Mark Steyn commented in his article that it is amazing that in a poor Middle Eastern country you can obtain a Danish flag and burn it. If I were to protest something that Yemen did (like let the planner for the attack on the USS Cole escape) in Jefferson City, MO, I would be hard pressed to find a Yemeni flag to torch in front of the Post Office/Courthouse!

So what’s my perspective on this whole mess? While I agree with positions Mr. Steyn and Mr. Kelly staked out in their articles, Ralph Peters’ article is very compelling, especially after spending time in an Islamic country.

There is a point where we all have to agree to disagree. In modern Western democracies, we can yell and scream at each other until we are blue in the face yet still break bread with each other. I personally know this because I have engaged in verbal combat with many people in Jefferson City yet I am still invited to their homes and spend time with their families to eat, drink, and be merry. Maybe they enjoy the company of my bride more or they like the food I bring, who knows but God bless you all!

That is not the case in many Islamic countries. Dissent is not tolerated. My personal observations here tell me that while Afghanistan has come a long way, it still has a long way to go. So far, politicians haven’t gunned each other down in the Wolesi Jirga (the legislature) but there is still an active insurgency prosecuted by people who do not want to participate in the give and take of a democracy. In short, these guys aren’t tolerant of others views and will brook no dissent.

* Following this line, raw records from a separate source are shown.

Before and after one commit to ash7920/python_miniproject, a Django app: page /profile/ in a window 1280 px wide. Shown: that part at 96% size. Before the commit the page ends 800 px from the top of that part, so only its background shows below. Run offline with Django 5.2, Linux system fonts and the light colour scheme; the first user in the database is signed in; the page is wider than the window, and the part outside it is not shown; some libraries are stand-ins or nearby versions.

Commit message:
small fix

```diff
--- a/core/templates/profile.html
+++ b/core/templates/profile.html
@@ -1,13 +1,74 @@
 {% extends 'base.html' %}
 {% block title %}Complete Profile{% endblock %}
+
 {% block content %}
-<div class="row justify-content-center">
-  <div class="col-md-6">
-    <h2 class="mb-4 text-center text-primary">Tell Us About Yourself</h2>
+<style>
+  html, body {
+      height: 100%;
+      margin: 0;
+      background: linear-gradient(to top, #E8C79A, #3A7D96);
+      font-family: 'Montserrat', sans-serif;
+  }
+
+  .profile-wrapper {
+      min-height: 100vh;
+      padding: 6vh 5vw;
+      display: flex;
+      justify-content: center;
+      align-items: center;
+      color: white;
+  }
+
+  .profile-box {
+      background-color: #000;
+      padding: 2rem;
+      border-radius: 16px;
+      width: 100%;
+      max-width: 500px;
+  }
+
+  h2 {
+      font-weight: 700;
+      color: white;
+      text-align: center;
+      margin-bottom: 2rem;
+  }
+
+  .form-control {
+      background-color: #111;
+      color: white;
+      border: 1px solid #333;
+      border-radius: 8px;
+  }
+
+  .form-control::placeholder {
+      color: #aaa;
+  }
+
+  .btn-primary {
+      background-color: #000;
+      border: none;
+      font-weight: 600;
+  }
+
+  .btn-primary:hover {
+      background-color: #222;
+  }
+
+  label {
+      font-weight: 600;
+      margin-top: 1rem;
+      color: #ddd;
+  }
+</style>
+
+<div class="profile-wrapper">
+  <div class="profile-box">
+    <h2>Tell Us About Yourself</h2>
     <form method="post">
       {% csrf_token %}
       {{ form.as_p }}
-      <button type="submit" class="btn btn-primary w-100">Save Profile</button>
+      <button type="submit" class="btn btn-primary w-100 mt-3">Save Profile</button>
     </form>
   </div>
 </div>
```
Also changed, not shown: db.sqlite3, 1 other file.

James Pinkerton in his article focuses on how multiculturalism is to blame for the mess. It is hard to be tolerant when you have some loudmouth screaming “more 9/11’s” when he can’t protest in his home country and he is advocating the destruction of your family. When my bride and I talked about this when I called home I pretty much said “screw em, if they can’t develop a thicker skin then they will never have a culture that will function in a democratic society”. I still believe that, but this whole mess over the cartoons misses the point and the article by Ralph Peters brings it home.

Instead of attacking the Muslim community over it’s treatment of women, it’s unwillingness to allow other religions to exist within their countries, or it’s denial of the occurrence of the Holocaust, they make a gratuitous attack on the centerpiece of the Muslim faith.

How many people remember the controversy back in the 1990’s about the Federal Government funding an art exhibit where there was a depiction of the Crucifix in a jar of urine? Or the uproar over the movie that had Jesus having sexual relations with Mary Magdelene? While the glitterati amused themselves by supporting these examples of “artistic expression”, many people in “fly over country” were clearly not amused.

I do have some sympathy for the Muslims, only because as a Christian I do not enjoy seeing my faith ridiculed by people who think they are superior to me. Having said that, I draw the line at calling for the death of people I do not agree with.

Democracy is not for the faint of heart. You have to have a thick skin, discipline, and a willingness to engage your opponent face to face verbally and having to listen to the vitriol that others say about you. What we are seeing here are the Europeans missing the mark by picking the wrong fight and Muslims demonstrating yet again that they still have a lot to learn about dissent and tolerance.